Jose Reyes ended his second half extremely strong, and the soon-to-be free agent needs to be re-signed by New York.
Reyes, the 34 year old utility infielder, has expressed his desire to remain a Met. Whether that means playing around the infield, or even coming off the bench, he wants to stay in orange and blue. There is uncertainty regarding Reyes’ future in New York, as the Mets are likely to pick up Asdrubal Cabrera‘s option. It would make sense then that, if the Mets do pick up Cabrera’s option, they skip on signing Reyes.

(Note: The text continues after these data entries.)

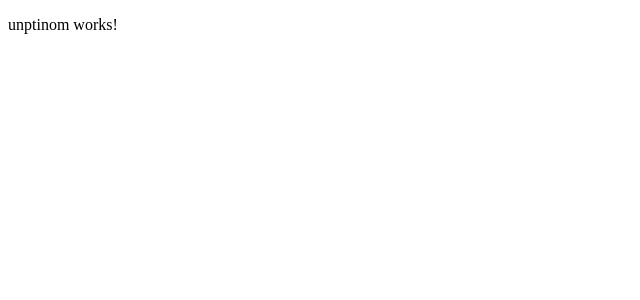
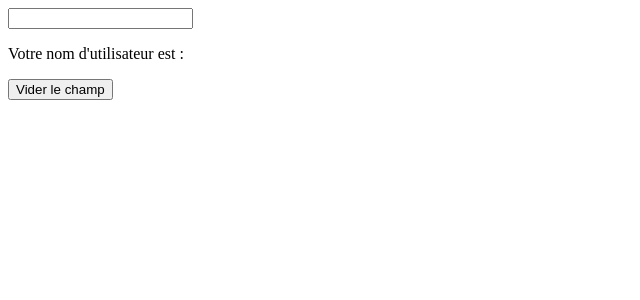
Before and after one commit to EtienneFormation/demonstrationsAngular, an Angular app: page / in a window 1280 px wide. Shown: the top 300 px of the page, without its empty margins (0-640 px from the left). Built offline with nearby package versions, Linux system fonts and the light colour scheme.

Commit message:
demo databinding

```diff
--- a/src/app/unptinom/unptinom.component.html
+++ b/src/app/unptinom/unptinom.component.html
@@ -1 +1,5 @@
-<p>unptinom works!</p>
+<input [(ngModel)]="username"/>
+
+<p>Votre nom d'utilisateur est : {{username}}</p>
+
+<button (click)="clearUsername()">Vider le champ</button>
--- a/src/app/unptinom/unptinom.component.ts
+++ b/src/app/unptinom/unptinom.component.ts
@@ -1,12 +1,19 @@
 import { Component } from '@angular/core';
+import {FormsModule} from "@angular/forms";
 
 @Component({
   selector: 'app-unptinom',
   standalone: true,
-  imports: [],
+  imports: [
+    FormsModule
+  ],
   templateUrl: './unptinom.component.html',
   styleUrl: './unptinom.component.css'
 })
 export class UnptinomComponent {
+  username = "";
 
+  clearUsername() {
+    this.username = "";
+  }
 }
```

However, the Mets have got to keep him. First, if he really wants to finish his career as a Met that badly, Reyes will not ask for so much money. One would assume that it should not be a difficult process of negotiations with a player who is so loyal to his team. Will he play for the league minimum? Probably not, but there’s a chance he might if he doesn’t have much interest from other clubs.
Also, Reyes has stated that while he is willing to come off the bench, he still has a lot left in his tank to be an everyday contributor. Reyes finished the year batting .246 with 15 homers and 58 RBI. Yes, those are weak overall numbers, but they were mainly affected by his horrible start to the season. In the second half, Reyes registered an OPS of .828. His average was not .300, no, but it was a solid .288. His on-base percentage could have been higher if he drew more walks, of course, but .356 wasn’t all that bad either.

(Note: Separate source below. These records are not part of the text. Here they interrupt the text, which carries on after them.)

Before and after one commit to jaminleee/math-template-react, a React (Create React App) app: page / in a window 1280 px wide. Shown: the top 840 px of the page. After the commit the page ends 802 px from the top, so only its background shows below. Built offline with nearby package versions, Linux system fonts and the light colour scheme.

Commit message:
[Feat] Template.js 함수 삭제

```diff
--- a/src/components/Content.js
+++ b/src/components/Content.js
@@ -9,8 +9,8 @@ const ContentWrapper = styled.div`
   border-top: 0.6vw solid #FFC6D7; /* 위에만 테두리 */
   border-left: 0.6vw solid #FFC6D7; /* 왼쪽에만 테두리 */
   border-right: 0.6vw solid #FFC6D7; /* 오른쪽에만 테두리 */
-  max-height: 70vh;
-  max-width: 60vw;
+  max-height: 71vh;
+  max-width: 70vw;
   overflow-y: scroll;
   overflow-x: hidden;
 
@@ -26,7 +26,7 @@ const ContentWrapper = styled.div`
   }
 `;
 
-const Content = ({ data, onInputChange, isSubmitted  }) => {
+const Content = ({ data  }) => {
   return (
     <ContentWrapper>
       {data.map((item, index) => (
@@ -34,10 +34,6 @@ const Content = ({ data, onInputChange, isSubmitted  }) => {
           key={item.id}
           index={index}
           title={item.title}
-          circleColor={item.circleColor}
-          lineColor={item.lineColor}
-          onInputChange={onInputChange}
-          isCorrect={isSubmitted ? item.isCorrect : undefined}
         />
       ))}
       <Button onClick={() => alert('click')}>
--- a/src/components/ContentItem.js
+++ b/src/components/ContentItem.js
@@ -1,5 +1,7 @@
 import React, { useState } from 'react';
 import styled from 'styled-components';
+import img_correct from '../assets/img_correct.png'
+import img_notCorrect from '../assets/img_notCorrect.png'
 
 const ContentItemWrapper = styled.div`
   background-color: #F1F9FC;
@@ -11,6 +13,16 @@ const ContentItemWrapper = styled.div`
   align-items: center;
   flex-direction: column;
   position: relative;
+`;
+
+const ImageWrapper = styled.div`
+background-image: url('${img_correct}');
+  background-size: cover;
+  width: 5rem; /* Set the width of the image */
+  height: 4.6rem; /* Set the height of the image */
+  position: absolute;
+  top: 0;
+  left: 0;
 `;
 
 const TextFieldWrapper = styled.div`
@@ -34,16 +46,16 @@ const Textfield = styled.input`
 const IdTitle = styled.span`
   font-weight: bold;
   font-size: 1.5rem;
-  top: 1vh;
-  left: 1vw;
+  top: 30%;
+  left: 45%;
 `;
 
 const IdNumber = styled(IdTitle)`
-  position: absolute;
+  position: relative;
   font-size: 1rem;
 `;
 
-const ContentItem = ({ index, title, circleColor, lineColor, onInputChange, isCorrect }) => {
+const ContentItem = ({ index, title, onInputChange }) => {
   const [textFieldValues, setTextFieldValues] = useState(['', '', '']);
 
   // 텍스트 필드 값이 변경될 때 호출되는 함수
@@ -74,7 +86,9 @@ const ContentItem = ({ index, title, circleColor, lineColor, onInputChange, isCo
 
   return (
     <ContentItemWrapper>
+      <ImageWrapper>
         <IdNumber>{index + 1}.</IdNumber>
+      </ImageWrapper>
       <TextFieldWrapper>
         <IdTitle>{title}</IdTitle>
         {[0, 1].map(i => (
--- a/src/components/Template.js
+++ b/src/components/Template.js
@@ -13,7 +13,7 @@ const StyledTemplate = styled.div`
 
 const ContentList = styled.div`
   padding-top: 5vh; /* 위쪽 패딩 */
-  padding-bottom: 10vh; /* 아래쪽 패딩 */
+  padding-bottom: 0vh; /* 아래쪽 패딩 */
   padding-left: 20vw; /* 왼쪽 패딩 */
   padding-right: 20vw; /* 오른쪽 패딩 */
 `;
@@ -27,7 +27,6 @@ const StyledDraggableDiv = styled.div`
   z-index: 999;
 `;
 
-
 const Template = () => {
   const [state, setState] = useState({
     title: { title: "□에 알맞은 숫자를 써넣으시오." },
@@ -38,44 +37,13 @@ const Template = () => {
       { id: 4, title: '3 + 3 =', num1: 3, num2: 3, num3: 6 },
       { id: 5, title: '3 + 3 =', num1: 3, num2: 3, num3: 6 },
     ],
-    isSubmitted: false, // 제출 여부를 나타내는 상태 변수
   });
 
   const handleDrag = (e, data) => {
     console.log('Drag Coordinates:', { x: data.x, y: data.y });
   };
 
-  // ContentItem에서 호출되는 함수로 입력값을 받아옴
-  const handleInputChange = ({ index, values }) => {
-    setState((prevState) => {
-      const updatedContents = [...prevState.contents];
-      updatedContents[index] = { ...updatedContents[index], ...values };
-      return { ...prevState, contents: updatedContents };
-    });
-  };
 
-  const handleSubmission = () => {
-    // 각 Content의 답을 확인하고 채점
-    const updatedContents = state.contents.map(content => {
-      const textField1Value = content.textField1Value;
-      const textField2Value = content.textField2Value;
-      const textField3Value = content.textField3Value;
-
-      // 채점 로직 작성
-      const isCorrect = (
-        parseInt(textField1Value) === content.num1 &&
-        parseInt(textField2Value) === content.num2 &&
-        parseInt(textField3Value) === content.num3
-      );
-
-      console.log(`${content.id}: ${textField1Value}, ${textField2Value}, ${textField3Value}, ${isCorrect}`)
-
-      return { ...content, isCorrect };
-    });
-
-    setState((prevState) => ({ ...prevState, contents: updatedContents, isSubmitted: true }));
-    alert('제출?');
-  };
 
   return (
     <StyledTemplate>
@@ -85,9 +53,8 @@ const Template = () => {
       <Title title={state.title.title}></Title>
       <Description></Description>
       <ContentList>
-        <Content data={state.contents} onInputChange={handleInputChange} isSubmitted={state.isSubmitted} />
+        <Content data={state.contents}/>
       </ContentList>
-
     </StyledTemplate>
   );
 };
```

Reyes also brings another quality to the team even at age 34 that they lack: speed. Reyes stole 24 bases in 2017, the most on the Mets by far. Speed on the base paths for the Mets has been an issue for many years, and Reyes was able to collect a good amount this year.
While Reyes’ second half proved that he’s still capable of playing every day, or at least nearly every day, he has also shown quality veteran leadership skills. When Mets top prospect Amed Rosario was called up, Reyes took it upon himself to welcome him to the big league club, be his mentor, and was able to connect to him. Rosario and Reyes are now very close, and Rosario credits his middle infield partner for being a mentor for him during his brief stint in the MLB.
Additionally, there have been many players who have said that Reyes always brings energy. For the Mets to go far, they would need Reyes’ presence and leadership in 2018.
Finally, even if the Mets do keep Cabrera, there is still room for Reyes. The Mets can have a deep infield bench, led by Reyes, Wilmer Flores, and potentially T.J. Rivera (assuming one of them starts). For the Mets to go deep into the playoffs, they cannot rely on young, inexperienced players to be top options off the bench. For instance, Gavin Cecchini and Matt Reynolds have not proven themselves yet to be on a major league roster for a contending team.
Both on and off the field, Reyes is so versatile, there’s nothing to lose by keeping him. Whether he comes off the bench or starts, the Mets must do anything to retain the beloved Met, Jose Reyes.